Pamela Painter (Wouldn’t You Like to Know) says of Adulterous Generation‘s characters: “[They] never shy away from ‘doing.’ They consign dishes and wineglasses to the trash, flood houses, break taboos, plunder lives for a comic strip, steal money with mace as a weapon, and navigate the mayhem of their own lives with humor, wisdom, and hope in their quirky and profoundly generous hearts.”
Today marks the release of Amy L. Clark’s collection of short stories, twenty in all; the book can be ordered directly through QFP and is also available at Amazon and Barnes & Noble. Ebook formats are also downloadable, though we feel the cover image especially sings on the paperback–something Amy is kind enough to talk about:

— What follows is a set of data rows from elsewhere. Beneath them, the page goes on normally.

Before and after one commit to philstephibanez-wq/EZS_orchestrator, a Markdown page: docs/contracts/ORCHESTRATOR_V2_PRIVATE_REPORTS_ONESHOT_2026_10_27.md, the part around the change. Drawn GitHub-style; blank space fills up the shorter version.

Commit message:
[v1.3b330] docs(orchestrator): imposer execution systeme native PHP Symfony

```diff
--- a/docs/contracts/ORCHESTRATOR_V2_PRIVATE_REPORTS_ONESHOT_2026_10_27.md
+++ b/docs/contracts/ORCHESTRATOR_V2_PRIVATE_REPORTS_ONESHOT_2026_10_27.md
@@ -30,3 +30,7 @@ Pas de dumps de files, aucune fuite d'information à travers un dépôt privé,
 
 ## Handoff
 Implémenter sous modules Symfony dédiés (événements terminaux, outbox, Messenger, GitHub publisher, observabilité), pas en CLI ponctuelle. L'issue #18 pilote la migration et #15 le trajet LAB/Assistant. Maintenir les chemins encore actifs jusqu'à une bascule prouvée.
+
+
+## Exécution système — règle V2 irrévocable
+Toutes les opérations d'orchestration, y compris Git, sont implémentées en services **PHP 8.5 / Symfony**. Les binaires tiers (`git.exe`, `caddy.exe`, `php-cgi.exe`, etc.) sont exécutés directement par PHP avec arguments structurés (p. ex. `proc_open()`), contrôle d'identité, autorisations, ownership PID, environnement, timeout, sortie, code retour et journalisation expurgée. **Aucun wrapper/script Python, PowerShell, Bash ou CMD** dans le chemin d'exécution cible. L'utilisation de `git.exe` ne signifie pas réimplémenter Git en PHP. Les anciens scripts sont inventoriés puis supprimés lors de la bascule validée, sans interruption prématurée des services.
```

It is not an accident that the photograph featured on the cover of Adulterous Generation was taken in the parking lot of a 7-Eleven. And not just any 7-Eleven. The 7-Eleven. The 7-Eleven because it was the only 7-Eleven I knew of growing up. I grew up in a series of very small towns. By the time I was in high school, I spent a great deal of time in the parking lot of the 7-Eleven. I was there uncounted afternoons eating twenty-five cent Zebra Cakes and leaning against crappy cars. I was there on the way to the prom with my hair in ringlets done up by my best friend’s mom. I was there the night a giant luna moth flew in through the open door and so terrified the cashier that he hid in the back while a few of my more adventurous friends, those who were less cowed by the law or moral ambiguity, loaded candy bars and packs of Marlboro reds into their pockets and fled. I was at work in the Dunkin Donuts next door when I called the cops to report that an old dude dressed in a Civil War uniform (Union) was parading around the 7-Eleven parking lot with a real rifle over his shoulder. I was there the day this photograph was taken. I took it with my stepfather’s old Nikkormat 35 millimeter. Later, at the local art college where I was a student in the Saturday program for misfit high school students, I developed the film and printed the photograph on 8 x 10 matte paper.
The picture is of my best friend and her then-boyfriend. It was the summer of 1996, and we were sixteen, and he was probably eighteen. Somewhere just out of frame there would have been the car we were riding around in that day–his Duster or her father’s one-ton flatbed. Somewhere just out of frame would have been a bottle of Mountain Dew and a couple packs of Camel Lights.
My best friend then is still one of my best friends now. We’ve known each other for twenty-three years and have helped each other grow up. Her then-boyfriend, on the other hand, has disappeared from the picture for me, and for her. No idea what happened to him. That 7-Eleven is no longer a 7-Eleven either. That’s a bit like how I think of these stories–full of things many of us have experienced and some of us, and some of the characters, will grow out of. Others will simply lose the plot, or the plot will lose them. The bulk of these stories take place in locations similar to this parking lot, in or around that time period, which from here seems like a very long time ago. And thank god.